He cleared his throat. “It’s a clever little rhyme, but not something that we could count as learning here.”
Someone giggled. I felt blood creeping up into my face. I hated my fair skin that showed my humiliation so plainly. I wished I had not chosen the simplest of my mother’s rhymes to share. “I know others, sir, which are more useful, perhaps.”
He gave a tiny sigh and closed his eyes for a moment. “I am sure you do, Lady Bee,” he said, as if he did not wish to injure my feelings over how ignorant I was. “But I am more interested in seeing your writing now. Can you make some letters for me on this?” He pushed a piece of paper toward me and offered me a bit of chalk. Did he think I did not know what a pen was?
My humiliation boiled over in anger. I reached over his hand to take up his fine pen. In careful strokes, I inscribed, “My name is Bee Badgerlock. I live on Withywoods Estate. My sister is Lady Nettle, Skillmistress to His Majesty King Dutiful of the Six Duchies. “I lifted the pen, regarded my writing critically, and then turned the paper back toward him for him to read.
He had watched me write with ill-concealed surprise. Now he regarded the paper in disbelief for a moment. Then he returned it to me. “Write this. ‘Today I begin lessons with Scribe Lant.’”
I did so, more slowly, for I found I was not certain how to spell “Lant.” Again I turned it back to him. He next shoved at me a black wax tablet on which he had been scribing words. I had never seen such a device before, and I ran my finger lightly over the heavy coating of wax on the wood plank. He had written with a stylus, carving the words into the wax swiftly and gracefully.
“Well. Can you read it or not?” His words were a challenge. “Aloud, please,” he added.
I stared at the words.

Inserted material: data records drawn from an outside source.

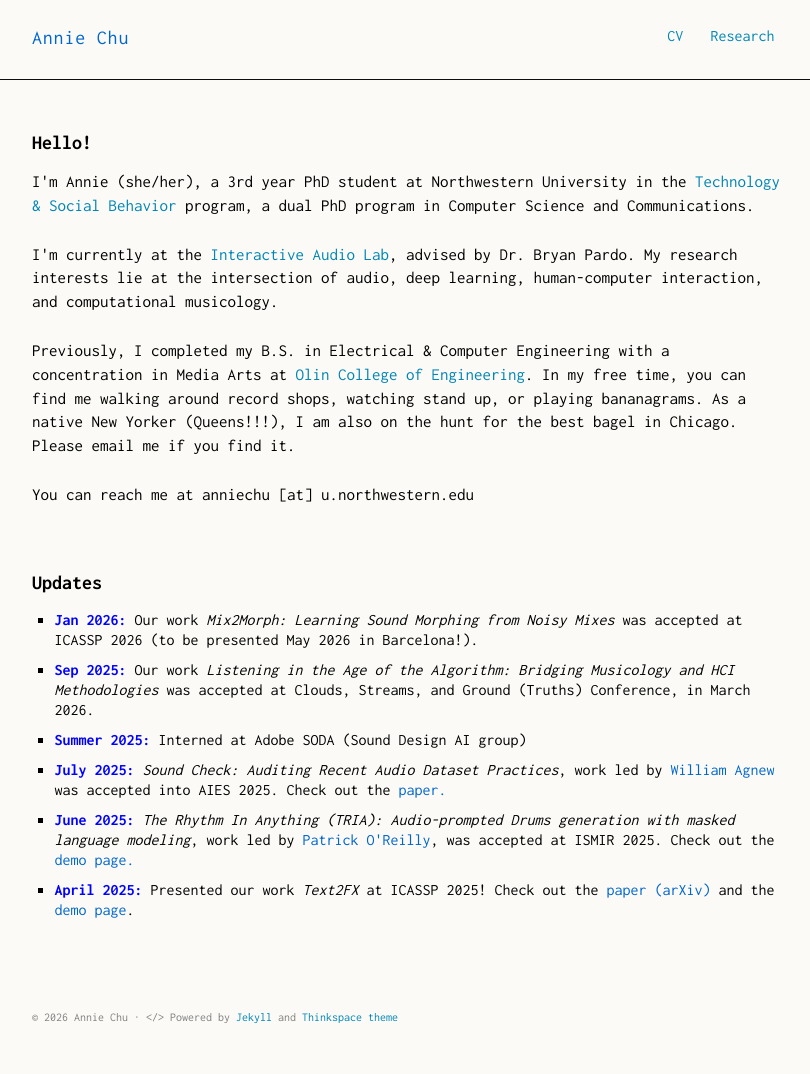
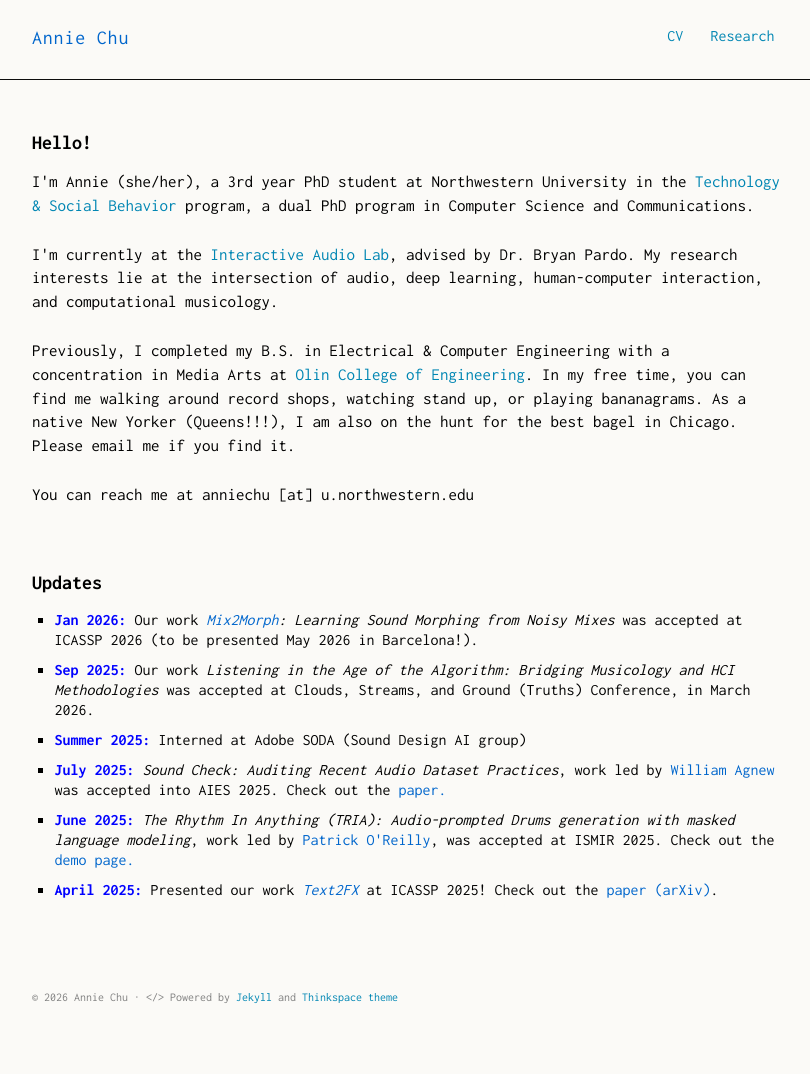
Before and after one commit to anniejchu/anniejchu.github.io, a Jekyll site: the page built from index.md, in a window 1280 px wide. Shown: the whole page, without its empty margins (232-1042 px from the left). Built offline with Jekyll 4.4.1, drawn with Linux system fonts in a browser that asks for light colours; some web fonts are replaced.

Commit message:
hyperlink fixes on main index.md

```diff
--- a/index.md
+++ b/index.md
@@ -55,7 +55,7 @@
     <ul>
       <li>
         <span style="color: blue;"><strong>Jan 2026:</strong></span>
-        Our work <em>Mix2Morph: Learning Sound Morphing from Noisy Mixes</em> was accepted at ICASSP 2026 (to be presented May 2026 in Barcelona!).
+        Our work <em><a href="mix2morph/">Mix2Morph</a>: Learning Sound Morphing from Noisy Mixes</em> was accepted at ICASSP 2026 (to be presented May 2026 in Barcelona!).
       </li>
       <li>
         <span style="color: blue;"><strong>Sep 2025:</strong></span>
@@ -75,11 +75,9 @@
       </li>
       <li>
         <span style="color: blue;"><strong>April 2025:</strong></span>
-        Presented our work <em>Text2FX</em> at ICASSP 2025!
+        Presented our work <em><a href="text2fx/">Text2FX</a></em> at ICASSP 2025!
         Check out the
-        <a href="https://arxiv.org/abs/2409.18847">paper (arXiv)</a>
-        and the
-        <a href="text2fx/">demo page</a>.
+        <a href="https://arxiv.org/abs/2409.18847">paper (arXiv)</a>.
       </li>
     </ul>
   </div>
```
Also changed, not shown: 9 other files.
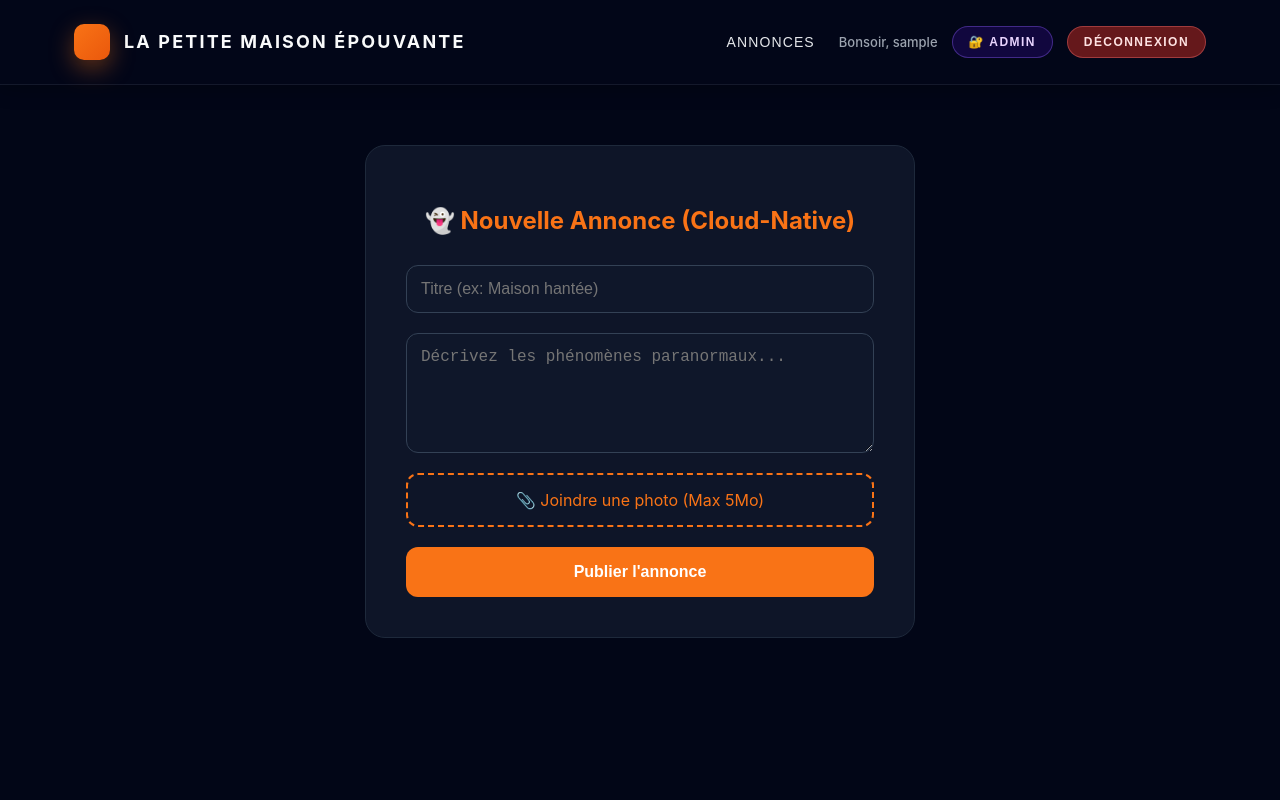
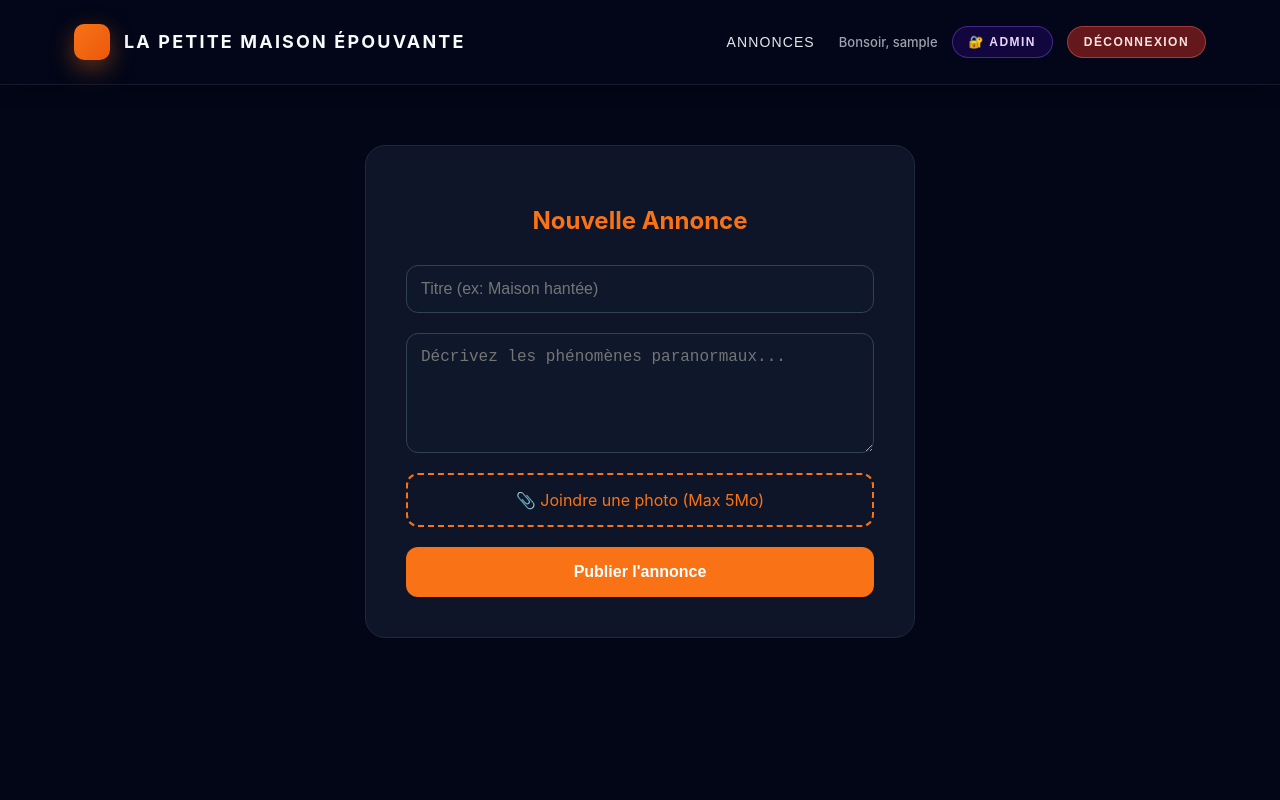
Before and after one commit to Bakary923/petite-maison-troc, a React (Create React App) app in the folder frontend/: page /create-annonce in a window 1280 px wide. Shown: the top 800 px of the page. Built offline with nearby package versions, Linux system fonts and the light colour scheme; no server answers; sample sign-in values are in the browser's storage.

Commit message:
update titre nouvelle anonce

```diff
--- a/frontend/src/pages/CreateAnnonce.js
+++ b/frontend/src/pages/CreateAnnonce.js
@@ -86,7 +86,7 @@ export default function CreateAnnonce() {
   return (
     <div style={styles.page}>
       <div style={styles.container}>
-        <h2 style={styles.title}>👻 Nouvelle Annonce (Cloud-Native)</h2>
+        <h2 style={styles.title}> Nouvelle Annonce </h2>
         {error && <div style={styles.error}>{error}</div>}
         <form onSubmit={handleSubmit} style={styles.form}>
           <input
```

I spoke them slowly. “It is a wicked deceit to pretend to ignorance and inability.” I looked back up at him, confused.
“Do you agree?”
I looked at the words again. “I don’t know,” I said, wondering what he intended by the words.